I told him that feeling guilty is a miserable way to feel. How does he feel when he quits? He feels fabulous. How does he feel when he smokes? Rotten! So how many rotten days does he want to have in the next week? Four? Five? None? If you have a choice between fabulous and rotten days, how many would you choose? Decide now to feel fabulous every day. That’s quite a good deal!
Teen Smoking – confessions from teenage girls
“Please don’t tell my parents. The reason I started smoking at 15 was because of depression, after my ex-boyfriend and I broke up. I smoke a pack a day. My friends are worried because we sit in the coffee shop at night and I chain smoke for hours. I want to stop because I can’t breathe and it’s really expensive.”
“I can’t believe my parents don’t know. They smell it on me and I tell them it’s from my friends and they believe me. I don’t like lying but they’d be upset if they knew. I feel so ashamed that I have to lie.”
“My mother noticed my yellow fingers, so I had to tell her that I have smoked a lot during the summer. With school starting again, I won’t have so much time. Maybe I’ll try to stop altogether. I think I’d find it easier to stop gradually. I’m really scared of gaining weight. I think it’s best to stop cold turkey. I know that’s the way I’ll stop. I think that works the best. You just have to handle it for three days then you’re okay. I smoke half a pack a day. I started at ten years when my older sister used to give me a cigarette. I wouldn’t encourage anybody to smoke. It brings you down, physically. It has affected my sports, I can’t breathe. I would stop for health reasons, if my doctor told me I should.”
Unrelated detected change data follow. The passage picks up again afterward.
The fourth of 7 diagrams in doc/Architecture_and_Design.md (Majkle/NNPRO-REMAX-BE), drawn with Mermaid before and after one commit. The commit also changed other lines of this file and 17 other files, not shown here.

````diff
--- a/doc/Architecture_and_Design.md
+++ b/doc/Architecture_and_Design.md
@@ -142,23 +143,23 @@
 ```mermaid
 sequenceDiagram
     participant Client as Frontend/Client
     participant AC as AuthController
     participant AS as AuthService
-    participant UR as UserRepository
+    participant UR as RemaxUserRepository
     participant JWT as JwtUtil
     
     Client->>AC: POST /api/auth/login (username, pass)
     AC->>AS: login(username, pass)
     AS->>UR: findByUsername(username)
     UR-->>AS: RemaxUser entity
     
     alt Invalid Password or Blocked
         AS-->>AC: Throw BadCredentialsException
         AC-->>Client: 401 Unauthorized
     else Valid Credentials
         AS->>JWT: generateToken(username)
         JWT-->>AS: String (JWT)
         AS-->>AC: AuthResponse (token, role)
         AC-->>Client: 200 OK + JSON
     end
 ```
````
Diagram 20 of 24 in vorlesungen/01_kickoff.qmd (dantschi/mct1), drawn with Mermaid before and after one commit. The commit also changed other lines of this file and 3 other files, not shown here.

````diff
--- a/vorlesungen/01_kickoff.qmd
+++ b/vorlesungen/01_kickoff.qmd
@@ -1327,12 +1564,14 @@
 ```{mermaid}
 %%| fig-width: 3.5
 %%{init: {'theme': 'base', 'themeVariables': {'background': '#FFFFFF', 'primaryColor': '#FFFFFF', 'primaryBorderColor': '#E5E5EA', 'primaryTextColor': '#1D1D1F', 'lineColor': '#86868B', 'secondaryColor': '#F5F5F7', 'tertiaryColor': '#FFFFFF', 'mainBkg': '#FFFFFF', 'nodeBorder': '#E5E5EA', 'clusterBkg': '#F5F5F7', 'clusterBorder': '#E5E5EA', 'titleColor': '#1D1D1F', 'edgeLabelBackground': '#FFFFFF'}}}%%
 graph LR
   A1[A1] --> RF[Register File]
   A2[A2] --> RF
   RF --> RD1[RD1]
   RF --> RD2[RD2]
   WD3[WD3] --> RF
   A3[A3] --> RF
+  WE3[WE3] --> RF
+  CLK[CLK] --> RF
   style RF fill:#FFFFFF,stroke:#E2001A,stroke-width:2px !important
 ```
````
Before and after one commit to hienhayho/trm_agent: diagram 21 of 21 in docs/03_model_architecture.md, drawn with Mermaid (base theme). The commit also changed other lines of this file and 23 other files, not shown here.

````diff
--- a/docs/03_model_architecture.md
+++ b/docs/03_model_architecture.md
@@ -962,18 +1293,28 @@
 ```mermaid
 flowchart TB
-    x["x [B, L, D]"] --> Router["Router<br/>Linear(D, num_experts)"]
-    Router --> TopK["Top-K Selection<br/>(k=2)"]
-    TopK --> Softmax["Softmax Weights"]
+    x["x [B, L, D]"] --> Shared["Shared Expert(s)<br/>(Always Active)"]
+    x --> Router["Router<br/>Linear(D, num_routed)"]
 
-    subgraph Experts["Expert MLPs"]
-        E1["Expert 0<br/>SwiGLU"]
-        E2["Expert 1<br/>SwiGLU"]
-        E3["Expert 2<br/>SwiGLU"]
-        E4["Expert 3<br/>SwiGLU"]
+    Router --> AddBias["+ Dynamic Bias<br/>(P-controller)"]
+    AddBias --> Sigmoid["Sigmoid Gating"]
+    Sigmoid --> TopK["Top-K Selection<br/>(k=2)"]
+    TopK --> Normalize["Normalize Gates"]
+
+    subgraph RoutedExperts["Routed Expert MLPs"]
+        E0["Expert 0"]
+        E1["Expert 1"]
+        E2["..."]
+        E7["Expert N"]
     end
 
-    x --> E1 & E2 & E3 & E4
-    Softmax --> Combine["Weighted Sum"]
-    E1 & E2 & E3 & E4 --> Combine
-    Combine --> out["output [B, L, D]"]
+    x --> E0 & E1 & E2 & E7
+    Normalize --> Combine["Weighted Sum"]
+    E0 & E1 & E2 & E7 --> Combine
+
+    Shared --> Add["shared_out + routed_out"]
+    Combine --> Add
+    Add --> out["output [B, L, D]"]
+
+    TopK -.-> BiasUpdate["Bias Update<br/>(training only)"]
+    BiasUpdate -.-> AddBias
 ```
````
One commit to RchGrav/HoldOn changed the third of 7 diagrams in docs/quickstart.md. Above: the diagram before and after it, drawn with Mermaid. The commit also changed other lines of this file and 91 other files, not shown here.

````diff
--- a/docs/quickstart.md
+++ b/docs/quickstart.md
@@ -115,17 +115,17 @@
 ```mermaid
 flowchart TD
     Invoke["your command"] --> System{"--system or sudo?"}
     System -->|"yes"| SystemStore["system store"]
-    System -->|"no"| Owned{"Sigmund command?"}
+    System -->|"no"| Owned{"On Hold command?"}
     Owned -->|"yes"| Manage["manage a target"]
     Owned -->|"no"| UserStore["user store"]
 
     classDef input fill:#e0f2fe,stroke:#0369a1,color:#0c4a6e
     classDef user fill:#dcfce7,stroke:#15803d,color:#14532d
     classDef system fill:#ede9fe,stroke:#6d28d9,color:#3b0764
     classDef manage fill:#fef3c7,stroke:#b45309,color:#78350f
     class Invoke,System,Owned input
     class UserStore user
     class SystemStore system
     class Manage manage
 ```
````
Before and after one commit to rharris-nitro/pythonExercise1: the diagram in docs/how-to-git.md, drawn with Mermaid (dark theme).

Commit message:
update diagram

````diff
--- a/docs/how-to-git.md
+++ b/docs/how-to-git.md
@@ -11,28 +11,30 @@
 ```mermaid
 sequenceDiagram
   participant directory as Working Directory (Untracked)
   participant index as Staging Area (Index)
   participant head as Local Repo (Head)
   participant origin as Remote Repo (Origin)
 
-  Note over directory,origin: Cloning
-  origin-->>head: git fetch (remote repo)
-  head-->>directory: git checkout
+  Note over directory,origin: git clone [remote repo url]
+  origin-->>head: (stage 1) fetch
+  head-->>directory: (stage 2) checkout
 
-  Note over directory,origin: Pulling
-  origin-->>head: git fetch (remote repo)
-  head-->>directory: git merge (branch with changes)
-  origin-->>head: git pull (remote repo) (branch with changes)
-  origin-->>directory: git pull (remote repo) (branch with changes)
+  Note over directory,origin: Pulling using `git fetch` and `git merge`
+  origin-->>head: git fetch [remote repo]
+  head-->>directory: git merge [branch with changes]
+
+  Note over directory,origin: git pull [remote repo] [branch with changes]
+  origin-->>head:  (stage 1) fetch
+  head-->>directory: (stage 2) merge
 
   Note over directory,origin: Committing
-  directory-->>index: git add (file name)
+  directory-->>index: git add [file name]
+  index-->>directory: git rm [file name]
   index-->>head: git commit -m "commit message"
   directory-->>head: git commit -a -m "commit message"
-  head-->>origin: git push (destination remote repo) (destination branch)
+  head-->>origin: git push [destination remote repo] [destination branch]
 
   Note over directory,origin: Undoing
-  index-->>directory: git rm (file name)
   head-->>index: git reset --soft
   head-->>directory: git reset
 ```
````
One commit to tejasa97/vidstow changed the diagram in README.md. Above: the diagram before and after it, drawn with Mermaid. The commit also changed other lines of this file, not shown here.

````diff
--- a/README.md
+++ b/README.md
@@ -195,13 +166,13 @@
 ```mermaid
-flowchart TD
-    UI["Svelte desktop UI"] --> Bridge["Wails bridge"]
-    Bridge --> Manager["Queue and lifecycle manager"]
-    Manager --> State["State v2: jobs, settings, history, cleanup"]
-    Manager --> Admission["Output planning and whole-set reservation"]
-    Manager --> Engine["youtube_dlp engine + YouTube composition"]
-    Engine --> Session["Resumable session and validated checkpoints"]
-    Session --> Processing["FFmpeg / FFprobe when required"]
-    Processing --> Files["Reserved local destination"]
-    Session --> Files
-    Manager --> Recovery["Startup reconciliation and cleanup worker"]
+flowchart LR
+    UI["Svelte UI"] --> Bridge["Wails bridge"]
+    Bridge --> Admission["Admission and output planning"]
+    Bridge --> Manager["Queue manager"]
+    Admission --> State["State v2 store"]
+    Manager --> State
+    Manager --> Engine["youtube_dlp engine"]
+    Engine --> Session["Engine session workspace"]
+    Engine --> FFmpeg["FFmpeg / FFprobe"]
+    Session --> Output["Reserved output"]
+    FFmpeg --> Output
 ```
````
Are these real-life-reads not convincing enough?
Read the following advantages and check the ones that appeal to you:
Advantages to quitting
1. Better health: lower your risk for cancer, heart disease, stomach and duodenal ulcers
2. Ability to walk or climb stairs without losing your breath
3. Less aging
4. Less wrinkling of skin
5. More confidence
6. No more guilty feelings
7. Better use of time instead of taking smoke breaks
8. No fingernail discoloration
9. No more nasty smells
10. Better ways to spend your dollars
11. Feel welcome in restaurants, homes and offices
12. Won’t aggravate asthma of family members
13. Set a good example for your children
14. Essential if pregnant
15. Feel happier
16. Smile prettier
Now that you know why you should quit, here is how you can quit.
Steps to Quitting
Take definite steps now. If your family or friends smoke support them by keeping them busy with:
1. Walks- When you feel the urge to pick up a cigarette, take a long walk instead.
2. Any form of exercise- Do what you like! Take a bicycle ride, a hike, or play a sport.
3. Healthy snacks- Sometimes you just need to satisfy the habit of having something in your mouth and in your hand, so snack on some carrot sticks instead of reaching for a cigarette.
4. Fun activities- Engage in your favorite hobby to distract you from the urge to smoke.
5. A new hobby- Try something you’ve never tried before!
6. Meeting with successful quitters- Remember that you’re not alone. Learn from other successful quitters’ experiences.
7. Get Help! - If you can quit on your own, that’s good. If you need help, see your physician. Speak to family and friends who have quit. Contact the Lung Association - volunteer time to do charity work for them. Get help from anyone - there are plenty of services out there. You need to have your new attitude focused on healthy goals rather than deprivation from your nasty habit.
When you quit smoking, look for help to prevent weight gain. Find a dietitian at www.eatright.org for continuous motivation.
Remember, something enjoyable has to replace the act of smoking, and has to be so engrossing that the thought of lighting up goes away.
Good luck for much success!
Sunday, October 11, 2009
Smokers and Quitters
Is quitting smoking your New Year’s resolution? If so, how are you doing?